Energy watchdog Ofgem has been accused of allowing an industry to develop on "shaky foundations" in which a series of supply companies collapsed.
All billpayers will pay £94 more a year each to cover the £2.7bn cost of the failure of 28 suppliers which folded after wholesale prices soared.
The National Audit Office (NAO) said Ofgem had allowed a market to develop that was vulnerable to large shocks.
The regulator said it was already addressing the issues raised.
Meg Hillier, who chairs the Public Accounts Committee, said: "Ofgem's approach created an energy market built on shaky foundations. As a result, many companies simply collapsed under the shock of energy price increases.
"Once again, it's the public who has to pay for the mistakes of those charged with protecting them. It's unacceptable."
The result of last year's shock was that 2.4 million customers were automatically moved to a rival company when their own supplier collapsed. Typically, according to Citizens Advice, they had to pay an extra £30 a month for the duration of their original contract, as they were shifted to a more expensive tariff.
In addition, the cost of these failures totalled £2.7bn - a tab which was spread across all billpayers in Britain, not just those of the failed companies.
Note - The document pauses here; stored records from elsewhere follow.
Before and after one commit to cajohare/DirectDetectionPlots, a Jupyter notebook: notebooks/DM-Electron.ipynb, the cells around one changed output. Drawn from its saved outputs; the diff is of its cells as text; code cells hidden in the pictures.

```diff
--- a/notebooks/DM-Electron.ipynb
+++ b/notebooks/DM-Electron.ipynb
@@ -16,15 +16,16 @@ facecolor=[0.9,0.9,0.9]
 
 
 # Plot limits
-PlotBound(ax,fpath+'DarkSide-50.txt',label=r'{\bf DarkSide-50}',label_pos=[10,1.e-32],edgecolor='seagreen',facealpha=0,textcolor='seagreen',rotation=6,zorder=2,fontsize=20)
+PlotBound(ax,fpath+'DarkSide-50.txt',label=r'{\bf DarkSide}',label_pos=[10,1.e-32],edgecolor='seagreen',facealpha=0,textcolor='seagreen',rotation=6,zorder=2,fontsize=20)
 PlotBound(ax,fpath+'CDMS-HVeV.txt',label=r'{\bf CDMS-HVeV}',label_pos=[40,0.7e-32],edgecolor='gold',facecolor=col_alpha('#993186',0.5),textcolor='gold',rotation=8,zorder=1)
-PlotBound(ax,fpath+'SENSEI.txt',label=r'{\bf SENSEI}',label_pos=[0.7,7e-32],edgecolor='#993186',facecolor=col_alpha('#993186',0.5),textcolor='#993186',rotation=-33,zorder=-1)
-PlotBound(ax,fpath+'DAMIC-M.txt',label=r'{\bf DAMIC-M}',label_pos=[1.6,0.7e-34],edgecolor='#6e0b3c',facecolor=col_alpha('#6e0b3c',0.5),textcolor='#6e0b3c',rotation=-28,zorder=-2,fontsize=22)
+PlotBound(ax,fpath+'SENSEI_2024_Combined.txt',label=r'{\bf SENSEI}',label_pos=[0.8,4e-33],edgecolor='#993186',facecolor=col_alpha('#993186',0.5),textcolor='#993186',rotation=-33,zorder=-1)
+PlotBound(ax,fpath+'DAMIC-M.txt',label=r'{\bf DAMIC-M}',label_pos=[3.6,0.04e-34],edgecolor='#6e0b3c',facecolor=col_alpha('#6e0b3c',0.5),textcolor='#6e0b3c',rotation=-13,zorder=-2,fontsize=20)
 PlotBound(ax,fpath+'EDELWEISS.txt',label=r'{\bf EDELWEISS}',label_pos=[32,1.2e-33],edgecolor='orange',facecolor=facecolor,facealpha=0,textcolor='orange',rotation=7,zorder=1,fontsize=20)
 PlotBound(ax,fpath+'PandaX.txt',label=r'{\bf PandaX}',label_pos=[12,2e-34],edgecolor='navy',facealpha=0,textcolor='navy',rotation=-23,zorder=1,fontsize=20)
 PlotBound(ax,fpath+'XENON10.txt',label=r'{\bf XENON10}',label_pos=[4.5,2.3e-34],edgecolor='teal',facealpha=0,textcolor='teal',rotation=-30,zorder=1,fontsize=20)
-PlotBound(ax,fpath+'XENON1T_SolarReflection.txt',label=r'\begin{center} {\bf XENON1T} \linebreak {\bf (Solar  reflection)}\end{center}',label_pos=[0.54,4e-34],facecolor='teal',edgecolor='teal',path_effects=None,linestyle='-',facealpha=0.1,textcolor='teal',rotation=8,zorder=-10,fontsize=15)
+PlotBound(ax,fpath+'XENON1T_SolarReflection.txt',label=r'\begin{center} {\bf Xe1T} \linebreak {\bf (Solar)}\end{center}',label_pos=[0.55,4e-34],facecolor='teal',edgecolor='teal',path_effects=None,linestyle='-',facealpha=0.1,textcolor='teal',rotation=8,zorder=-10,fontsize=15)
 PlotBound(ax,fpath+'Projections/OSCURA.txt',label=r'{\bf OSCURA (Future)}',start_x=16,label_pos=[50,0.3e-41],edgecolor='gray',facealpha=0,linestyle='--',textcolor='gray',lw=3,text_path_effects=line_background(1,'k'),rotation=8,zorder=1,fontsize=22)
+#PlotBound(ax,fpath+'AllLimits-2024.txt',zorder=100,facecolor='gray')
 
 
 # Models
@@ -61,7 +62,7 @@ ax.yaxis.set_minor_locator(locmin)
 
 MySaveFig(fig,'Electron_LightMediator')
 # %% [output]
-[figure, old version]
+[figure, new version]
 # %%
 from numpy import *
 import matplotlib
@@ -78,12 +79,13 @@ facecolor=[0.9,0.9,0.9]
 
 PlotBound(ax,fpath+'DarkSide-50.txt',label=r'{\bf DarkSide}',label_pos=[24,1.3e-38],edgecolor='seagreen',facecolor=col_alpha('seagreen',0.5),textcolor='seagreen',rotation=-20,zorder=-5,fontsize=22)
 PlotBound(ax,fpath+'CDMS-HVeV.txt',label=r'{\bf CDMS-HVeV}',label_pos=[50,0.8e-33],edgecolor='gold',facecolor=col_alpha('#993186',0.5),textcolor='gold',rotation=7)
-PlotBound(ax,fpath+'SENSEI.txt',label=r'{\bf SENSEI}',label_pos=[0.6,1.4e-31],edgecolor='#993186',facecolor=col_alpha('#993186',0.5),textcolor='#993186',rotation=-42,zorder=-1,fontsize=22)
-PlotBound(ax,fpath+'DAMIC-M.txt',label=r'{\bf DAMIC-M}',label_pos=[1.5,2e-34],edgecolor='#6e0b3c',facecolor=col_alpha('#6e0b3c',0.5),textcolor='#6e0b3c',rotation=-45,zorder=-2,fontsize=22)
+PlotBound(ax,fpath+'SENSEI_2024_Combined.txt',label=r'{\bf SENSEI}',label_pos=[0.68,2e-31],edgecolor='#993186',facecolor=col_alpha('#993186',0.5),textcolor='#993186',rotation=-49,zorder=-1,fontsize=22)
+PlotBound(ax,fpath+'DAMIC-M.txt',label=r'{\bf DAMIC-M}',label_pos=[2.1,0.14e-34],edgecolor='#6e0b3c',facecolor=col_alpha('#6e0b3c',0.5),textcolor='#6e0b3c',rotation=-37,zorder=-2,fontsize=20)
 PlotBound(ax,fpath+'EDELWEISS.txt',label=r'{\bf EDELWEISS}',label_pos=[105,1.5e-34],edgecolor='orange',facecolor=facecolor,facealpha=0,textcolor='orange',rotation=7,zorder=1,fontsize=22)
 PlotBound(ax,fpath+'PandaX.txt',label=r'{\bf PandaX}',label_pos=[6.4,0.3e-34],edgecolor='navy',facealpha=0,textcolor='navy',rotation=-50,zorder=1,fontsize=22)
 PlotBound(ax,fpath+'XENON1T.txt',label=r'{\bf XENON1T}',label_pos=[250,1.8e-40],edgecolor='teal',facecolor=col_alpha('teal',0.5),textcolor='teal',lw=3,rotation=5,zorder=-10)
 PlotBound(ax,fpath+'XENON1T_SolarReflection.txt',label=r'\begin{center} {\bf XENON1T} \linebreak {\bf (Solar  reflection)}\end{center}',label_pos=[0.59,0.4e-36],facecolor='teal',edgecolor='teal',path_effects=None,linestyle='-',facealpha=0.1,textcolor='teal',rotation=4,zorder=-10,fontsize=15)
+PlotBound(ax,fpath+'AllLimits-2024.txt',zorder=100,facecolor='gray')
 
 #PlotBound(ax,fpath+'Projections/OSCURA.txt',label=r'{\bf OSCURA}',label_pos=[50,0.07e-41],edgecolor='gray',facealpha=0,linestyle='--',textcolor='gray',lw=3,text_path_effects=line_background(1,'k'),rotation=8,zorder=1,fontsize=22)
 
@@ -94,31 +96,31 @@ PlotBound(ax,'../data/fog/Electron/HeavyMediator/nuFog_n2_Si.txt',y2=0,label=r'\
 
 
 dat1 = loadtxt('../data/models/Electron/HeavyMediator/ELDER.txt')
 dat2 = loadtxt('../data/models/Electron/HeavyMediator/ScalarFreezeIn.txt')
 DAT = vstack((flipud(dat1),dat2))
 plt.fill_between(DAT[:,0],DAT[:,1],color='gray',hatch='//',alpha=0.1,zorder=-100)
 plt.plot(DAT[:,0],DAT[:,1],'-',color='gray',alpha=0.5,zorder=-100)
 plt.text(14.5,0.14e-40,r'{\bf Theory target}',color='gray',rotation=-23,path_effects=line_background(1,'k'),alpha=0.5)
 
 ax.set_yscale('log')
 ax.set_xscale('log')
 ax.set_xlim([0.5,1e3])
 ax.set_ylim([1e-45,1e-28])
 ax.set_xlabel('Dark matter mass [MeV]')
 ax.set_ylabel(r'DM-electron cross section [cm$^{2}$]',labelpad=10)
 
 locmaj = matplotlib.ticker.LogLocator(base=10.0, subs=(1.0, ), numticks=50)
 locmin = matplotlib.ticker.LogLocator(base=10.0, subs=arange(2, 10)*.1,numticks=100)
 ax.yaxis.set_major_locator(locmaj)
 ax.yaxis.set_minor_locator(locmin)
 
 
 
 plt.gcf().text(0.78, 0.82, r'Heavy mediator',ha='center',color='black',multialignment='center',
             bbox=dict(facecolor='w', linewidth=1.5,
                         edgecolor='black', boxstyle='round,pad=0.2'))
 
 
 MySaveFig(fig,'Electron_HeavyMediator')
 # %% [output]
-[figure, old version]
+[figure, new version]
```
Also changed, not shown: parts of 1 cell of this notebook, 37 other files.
This is before taking into account the potentially multi-billion charge that households could face due to the collapse of Bulb Energy, which is in special administration.
The NAO said that Ofgem had decided on a "low bar" approach for allowing new domestic energy suppliers into the market to encourage competition and choice for customers after the market had been dominated by six big companies.
The regulator had then introduced tighter rules for new entrants from 2019, but not for existing suppliers until 2021.
As a result, many suppliers lacked the financial resilience to deal with the six-fold increase in wholesale prices seen last year, the NAO said.
"By allowing so many suppliers with weak finances to enter the market, and by failing to imagine that there could be a long period of volatility in energy prices, Ofgem allowed a market to develop that was vulnerable to large-scale shocks," said Gareth Davies, head of the NAO.
"Consumers have borne the brunt of supplier failures at a time when many households are already under significant financial strain having seen their bills go up to record levels. A supplier market must be developed that truly works for consumers," Mr Davies said.
Ofgem is making changes after a review it commissioned came to many of the same conclusions.
"We are already working hard to address all of the issues raised," a spokesman for the regulator said. "While the once-in-a-generation global energy price shock would have resulted in market exits under any regulatory framework, we have already been clear that suppliers and Ofgem's financial resilience regime were not robust enough.
"While no regulator can, or should, guarantee companies will not fail in the future, we will continue to take a whole-market approach to further strengthen the regulatory regime, ensuring a fair and robust market for consumers which keeps costs fair as we move away from fossils fuels and towards affordable, green, home-grown energy."
The NAO said concerns had been raised that Ofgem's reforms could limit new entrants and innovative ideas in the future.
A typical household gas and electricity bill - governed by the energy price cap in England, Wales and Scotland has risen sharply, and now stands at about £2,000 a year.
Analysts Cornwall Insight have predicted that the bill could hit about £3,000 a year this winter.